Start at the top of the records below and copy them exactly to the end.

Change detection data
+--

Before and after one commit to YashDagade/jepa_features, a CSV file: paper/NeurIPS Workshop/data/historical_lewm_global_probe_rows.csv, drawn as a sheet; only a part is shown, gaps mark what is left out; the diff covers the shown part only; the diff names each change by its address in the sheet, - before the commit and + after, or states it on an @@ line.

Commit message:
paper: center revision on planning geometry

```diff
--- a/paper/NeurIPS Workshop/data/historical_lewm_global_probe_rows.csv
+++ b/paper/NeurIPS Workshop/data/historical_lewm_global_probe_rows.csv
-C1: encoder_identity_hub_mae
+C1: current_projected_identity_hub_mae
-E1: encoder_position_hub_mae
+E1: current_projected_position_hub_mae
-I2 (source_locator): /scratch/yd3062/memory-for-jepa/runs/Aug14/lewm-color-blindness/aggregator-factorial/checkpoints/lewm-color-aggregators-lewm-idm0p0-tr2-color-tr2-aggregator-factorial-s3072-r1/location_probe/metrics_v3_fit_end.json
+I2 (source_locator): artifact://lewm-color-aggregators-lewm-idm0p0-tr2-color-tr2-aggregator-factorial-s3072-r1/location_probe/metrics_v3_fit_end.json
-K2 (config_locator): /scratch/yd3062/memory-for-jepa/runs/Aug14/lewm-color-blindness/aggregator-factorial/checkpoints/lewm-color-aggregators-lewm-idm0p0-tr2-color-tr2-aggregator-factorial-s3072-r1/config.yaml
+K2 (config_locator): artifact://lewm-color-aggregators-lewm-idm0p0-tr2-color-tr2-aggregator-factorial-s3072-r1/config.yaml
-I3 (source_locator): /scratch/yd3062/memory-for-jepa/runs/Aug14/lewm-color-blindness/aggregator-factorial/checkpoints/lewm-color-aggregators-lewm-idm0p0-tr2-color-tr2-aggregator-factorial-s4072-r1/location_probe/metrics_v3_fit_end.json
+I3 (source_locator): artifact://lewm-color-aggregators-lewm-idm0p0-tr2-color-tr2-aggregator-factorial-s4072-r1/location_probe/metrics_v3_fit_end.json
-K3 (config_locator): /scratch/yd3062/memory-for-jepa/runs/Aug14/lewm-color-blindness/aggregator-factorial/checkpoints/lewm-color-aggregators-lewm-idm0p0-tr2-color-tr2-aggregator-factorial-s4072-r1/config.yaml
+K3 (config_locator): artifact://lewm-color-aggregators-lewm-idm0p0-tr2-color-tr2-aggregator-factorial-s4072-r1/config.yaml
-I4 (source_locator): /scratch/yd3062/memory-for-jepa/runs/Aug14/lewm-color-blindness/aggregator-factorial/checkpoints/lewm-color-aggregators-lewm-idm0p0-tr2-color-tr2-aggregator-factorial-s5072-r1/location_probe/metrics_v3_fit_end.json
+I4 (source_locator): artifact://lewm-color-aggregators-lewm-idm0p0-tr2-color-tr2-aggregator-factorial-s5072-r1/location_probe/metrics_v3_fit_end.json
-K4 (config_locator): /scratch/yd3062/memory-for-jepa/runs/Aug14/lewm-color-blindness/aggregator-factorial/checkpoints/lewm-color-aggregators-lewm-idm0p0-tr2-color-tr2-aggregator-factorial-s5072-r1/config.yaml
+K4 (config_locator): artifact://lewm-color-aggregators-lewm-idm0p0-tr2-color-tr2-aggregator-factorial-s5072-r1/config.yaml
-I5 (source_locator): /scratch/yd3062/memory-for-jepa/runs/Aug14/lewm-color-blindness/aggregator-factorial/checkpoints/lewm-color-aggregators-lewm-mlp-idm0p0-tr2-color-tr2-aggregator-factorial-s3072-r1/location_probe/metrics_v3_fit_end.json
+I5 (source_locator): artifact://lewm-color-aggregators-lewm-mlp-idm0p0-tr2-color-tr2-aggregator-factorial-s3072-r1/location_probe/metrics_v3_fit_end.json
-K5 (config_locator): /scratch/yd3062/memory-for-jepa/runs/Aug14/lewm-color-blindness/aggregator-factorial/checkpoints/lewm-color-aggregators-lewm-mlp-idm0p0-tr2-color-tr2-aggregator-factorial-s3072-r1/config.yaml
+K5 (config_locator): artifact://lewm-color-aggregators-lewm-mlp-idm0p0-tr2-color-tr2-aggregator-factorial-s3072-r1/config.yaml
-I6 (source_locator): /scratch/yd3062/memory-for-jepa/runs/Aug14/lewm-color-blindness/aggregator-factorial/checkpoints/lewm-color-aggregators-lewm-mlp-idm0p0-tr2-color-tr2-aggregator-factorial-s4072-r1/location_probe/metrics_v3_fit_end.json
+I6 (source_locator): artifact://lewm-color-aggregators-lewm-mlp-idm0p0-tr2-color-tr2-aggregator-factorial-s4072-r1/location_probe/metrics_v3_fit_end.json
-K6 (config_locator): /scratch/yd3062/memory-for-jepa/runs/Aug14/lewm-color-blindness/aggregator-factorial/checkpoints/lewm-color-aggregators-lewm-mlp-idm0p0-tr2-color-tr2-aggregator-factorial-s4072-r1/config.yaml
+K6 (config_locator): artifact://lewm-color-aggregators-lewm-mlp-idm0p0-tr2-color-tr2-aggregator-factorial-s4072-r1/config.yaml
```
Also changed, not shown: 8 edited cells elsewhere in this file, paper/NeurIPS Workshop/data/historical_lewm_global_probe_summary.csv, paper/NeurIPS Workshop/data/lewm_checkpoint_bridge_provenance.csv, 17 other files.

+--

- [Solution for this problem]
Before and after one commit to YashDagade/jepa_features, a CSV file: paper/NeurIPS Workshop/data/historical_lewm_global_probe_rows.csv, drawn as a sheet; only a part is shown, gaps mark what is left out; the diff covers the shown part only; the diff names each change by its address in the sheet, - before the commit and + after, or states it on an @@ line.

Commit message:
paper: center revision on planning geometry

```diff
--- a/paper/NeurIPS Workshop/data/historical_lewm_global_probe_rows.csv
+++ b/paper/NeurIPS Workshop/data/historical_lewm_global_probe_rows.csv
-C1: encoder_identity_hub_mae
+C1: current_projected_identity_hub_mae
-E1: encoder_position_hub_mae
+E1: current_projected_position_hub_mae
-I2 (source_locator): /scratch/yd3062/memory-for-jepa/runs/Aug14/lewm-color-blindness/aggregator-factorial/checkpoints/lewm-color-aggregators-lewm-idm0p0-tr2-color-tr2-aggregator-factorial-s3072-r1/location_probe/metrics_v3_fit_end.json
+I2 (source_locator): artifact://lewm-color-aggregators-lewm-idm0p0-tr2-color-tr2-aggregator-factorial-s3072-r1/location_probe/metrics_v3_fit_end.json
-K2 (config_locator): /scratch/yd3062/memory-for-jepa/runs/Aug14/lewm-color-blindness/aggregator-factorial/checkpoints/lewm-color-aggregators-lewm-idm0p0-tr2-color-tr2-aggregator-factorial-s3072-r1/config.yaml
+K2 (config_locator): artifact://lewm-color-aggregators-lewm-idm0p0-tr2-color-tr2-aggregator-factorial-s3072-r1/config.yaml
-I3 (source_locator): /scratch/yd3062/memory-for-jepa/runs/Aug14/lewm-color-blindness/aggregator-factorial/checkpoints/lewm-color-aggregators-lewm-idm0p0-tr2-color-tr2-aggregator-factorial-s4072-r1/location_probe/metrics_v3_fit_end.json
+I3 (source_locator): artifact://lewm-color-aggregators-lewm-idm0p0-tr2-color-tr2-aggregator-factorial-s4072-r1/location_probe/metrics_v3_fit_end.json
-K3 (config_locator): /scratch/yd3062/memory-for-jepa/runs/Aug14/lewm-color-blindness/aggregator-factorial/checkpoints/lewm-color-aggregators-lewm-idm0p0-tr2-color-tr2-aggregator-factorial-s4072-r1/config.yaml
+K3 (config_locator): artifact://lewm-color-aggregators-lewm-idm0p0-tr2-color-tr2-aggregator-factorial-s4072-r1/config.yaml
-I4 (source_locator): /scratch/yd3062/memory-for-jepa/runs/Aug14/lewm-color-blindness/aggregator-factorial/checkpoints/lewm-color-aggregators-lewm-idm0p0-tr2-color-tr2-aggregator-factorial-s5072-r1/location_probe/metrics_v3_fit_end.json
+I4 (source_locator): artifact://lewm-color-aggregators-lewm-idm0p0-tr2-color-tr2-aggregator-factorial-s5072-r1/location_probe/metrics_v3_fit_end.json
-K4 (config_locator): /scratch/yd3062/memory-for-jepa/runs/Aug14/lewm-color-blindness/aggregator-factorial/checkpoints/lewm-color-aggregators-lewm-idm0p0-tr2-color-tr2-aggregator-factorial-s5072-r1/config.yaml
+K4 (config_locator): artifact://lewm-color-aggregators-lewm-idm0p0-tr2-color-tr2-aggregator-factorial-s5072-r1/config.yaml
-I5 (source_locator): /scratch/yd3062/memory-for-jepa/runs/Aug14/lewm-color-blindness/aggregator-factorial/checkpoints/lewm-color-aggregators-lewm-mlp-idm0p0-tr2-color-tr2-aggregator-factorial-s3072-r1/location_probe/metrics_v3_fit_end.json
+I5 (source_locator): artifact://lewm-color-aggregators-lewm-mlp-idm0p0-tr2-color-tr2-aggregator-factorial-s3072-r1/location_probe/metrics_v3_fit_end.json
-K5 (config_locator): /scratch/yd3062/memory-for-jepa/runs/Aug14/lewm-color-blindness/aggregator-factorial/checkpoints/lewm-color-aggregators-lewm-mlp-idm0p0-tr2-color-tr2-aggregator-factorial-s3072-r1/config.yaml
+K5 (config_locator): artifact://lewm-color-aggregators-lewm-mlp-idm0p0-tr2-color-tr2-aggregator-factorial-s3072-r1/config.yaml
-I6 (source_locator): /scratch/yd3062/memory-for-jepa/runs/Aug14/lewm-color-blindness/aggregator-factorial/checkpoints/lewm-color-aggregators-lewm-mlp-idm0p0-tr2-color-tr2-aggregator-factorial-s4072-r1/location_probe/metrics_v3_fit_end.json
+I6 (source_locator): artifact://lewm-color-aggregators-lewm-mlp-idm0p0-tr2-color-tr2-aggregator-factorial-s4072-r1/location_probe/metrics_v3_fit_end.json
-K6 (config_locator): /scratch/yd3062/memory-for-jepa/runs/Aug14/lewm-color-blindness/aggregator-factorial/checkpoints/lewm-color-aggregators-lewm-mlp-idm0p0-tr2-color-tr2-aggregator-factorial-s4072-r1/config.yaml
+K6 (config_locator): artifact://lewm-color-aggregators-lewm-mlp-idm0p0-tr2-color-tr2-aggregator-factorial-s4072-r1/config.yaml
```
Also changed, not shown: 8 edited cells elsewhere in this file, paper/NeurIPS Workshop/data/historical_lewm_global_probe_summary.csv, paper/NeurIPS Workshop/data/lewm_checkpoint_bridge_provenance.csv, 17 other files.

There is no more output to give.